Two former MCI executives, Joyce Dorris and Paul Erickson, want to bring Internet phone service to mainstream America. "We're in the beginning of a wholesale transformation to have communications run over Internet technology," said Erickson, chief executive of SunRocket, a start-up in Vienna. "If you have broadband, you'd be silly not to put your phone service on the Internet."
SunRocket Inc. began providing Voice over Internet Protocol service in the Washington and Baltimore areas in September, and in Boston last month. Dorris and Erickson said company plans to expand nationwide by year-end.
"We're passionate about starting with a blank sheet of paper and saying: 'What's the way [a phone company] should work? How can we make it as simple as possible?'," Erickson said.
SunRocket charges $24.95 a month for almost all of its phone services, with no added fees. The package includes unlimited domestic calls, features such as voice mail and caller ID, an allowance for international calls, two directory assistance calls and an extra phone number with a distinctive ring and voice mail. A customer needs a phone and a broadband connection that connects to a device SunRocket calls "the gizmo."
The company has hundreds of customers already and Dorris and Erickson hope to see that number in the hundreds of thousands by this time next year.
At MCI, the two executives were behind some of the marketing tactics that revitalized its long-distance telephone business in the 1990s. Erickson said he invented 1-800-COLLECT, which became more expensive. "You come up with something successful, and then the big-company attitude takes over," he said. "Right now, there's a $4.99 surcharge and calls cost $1.15 per minute.

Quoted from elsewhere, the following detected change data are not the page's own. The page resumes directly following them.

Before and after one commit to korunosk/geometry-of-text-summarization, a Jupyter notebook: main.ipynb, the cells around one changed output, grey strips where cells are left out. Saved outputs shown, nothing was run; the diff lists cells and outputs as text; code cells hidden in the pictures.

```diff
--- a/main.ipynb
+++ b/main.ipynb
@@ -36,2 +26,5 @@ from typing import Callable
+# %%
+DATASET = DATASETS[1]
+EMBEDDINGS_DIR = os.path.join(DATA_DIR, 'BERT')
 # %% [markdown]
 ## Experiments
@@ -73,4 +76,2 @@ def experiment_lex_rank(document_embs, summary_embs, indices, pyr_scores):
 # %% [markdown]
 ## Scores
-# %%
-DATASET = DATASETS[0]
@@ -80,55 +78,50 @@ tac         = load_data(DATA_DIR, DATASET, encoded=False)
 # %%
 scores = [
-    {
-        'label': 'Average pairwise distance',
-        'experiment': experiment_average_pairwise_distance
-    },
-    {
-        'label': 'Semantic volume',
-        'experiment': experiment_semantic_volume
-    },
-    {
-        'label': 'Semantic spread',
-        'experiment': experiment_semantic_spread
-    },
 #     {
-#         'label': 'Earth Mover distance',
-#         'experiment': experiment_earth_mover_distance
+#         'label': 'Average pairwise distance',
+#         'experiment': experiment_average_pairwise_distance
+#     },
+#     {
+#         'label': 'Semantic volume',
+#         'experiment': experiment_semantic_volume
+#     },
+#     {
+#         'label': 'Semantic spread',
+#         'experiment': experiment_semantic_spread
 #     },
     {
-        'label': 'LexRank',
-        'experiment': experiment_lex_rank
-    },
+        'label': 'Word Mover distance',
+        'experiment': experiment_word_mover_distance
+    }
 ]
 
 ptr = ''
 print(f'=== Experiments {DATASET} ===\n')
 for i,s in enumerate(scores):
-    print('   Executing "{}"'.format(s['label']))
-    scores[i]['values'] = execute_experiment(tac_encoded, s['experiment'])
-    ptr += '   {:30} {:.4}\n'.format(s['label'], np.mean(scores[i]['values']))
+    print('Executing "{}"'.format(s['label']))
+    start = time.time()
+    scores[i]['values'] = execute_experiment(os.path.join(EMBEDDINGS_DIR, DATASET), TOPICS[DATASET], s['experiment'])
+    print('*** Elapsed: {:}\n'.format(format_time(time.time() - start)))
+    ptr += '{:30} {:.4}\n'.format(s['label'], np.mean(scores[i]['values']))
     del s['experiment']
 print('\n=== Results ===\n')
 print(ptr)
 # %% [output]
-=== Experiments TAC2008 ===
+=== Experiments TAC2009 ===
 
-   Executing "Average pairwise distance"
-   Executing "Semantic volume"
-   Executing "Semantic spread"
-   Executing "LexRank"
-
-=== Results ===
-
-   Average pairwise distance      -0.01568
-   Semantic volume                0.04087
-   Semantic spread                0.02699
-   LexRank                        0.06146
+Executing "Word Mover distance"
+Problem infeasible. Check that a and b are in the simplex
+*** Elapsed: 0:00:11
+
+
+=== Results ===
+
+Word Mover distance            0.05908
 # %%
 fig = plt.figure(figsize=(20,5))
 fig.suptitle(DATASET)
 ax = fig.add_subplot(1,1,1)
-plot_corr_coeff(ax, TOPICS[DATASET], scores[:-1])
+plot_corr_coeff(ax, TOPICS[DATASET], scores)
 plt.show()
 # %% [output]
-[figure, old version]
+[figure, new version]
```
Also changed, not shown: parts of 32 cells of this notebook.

Initially, it was $1.25 per call and 25 cents per minute. . . . I feel bad because I started it."
Dorris said she helped create the Neighborhood Built by MCI, which provided unlimited local and long-distance calls to customers for a fixed rate. "We've built our careers on looking at the market and taking a different approach," Dorris said.
But Internet phone service is looking less different as time goes on. Independent operators such as Vonage of New Jersey are already established, and giant phone and cable companies are moving into the field, too. But Dorris and Erickson do not regard the large communications companies as stiff competition.
"In new categories, it's independent brands who have the vision of the way it should be that get embraced by consumers because they stand for one thing. Customers want specialists," Dorris said. "As new categories are born, it's typically not the big, old companies that pave the way."
Technophobia, however, is probably their biggest challenge in weaning potential customers from copper-wire phones. "Sometimes it takes a friend, neighbor or colleague to say this works, it's great," Erickson said. "It's those people that are going to carry the message."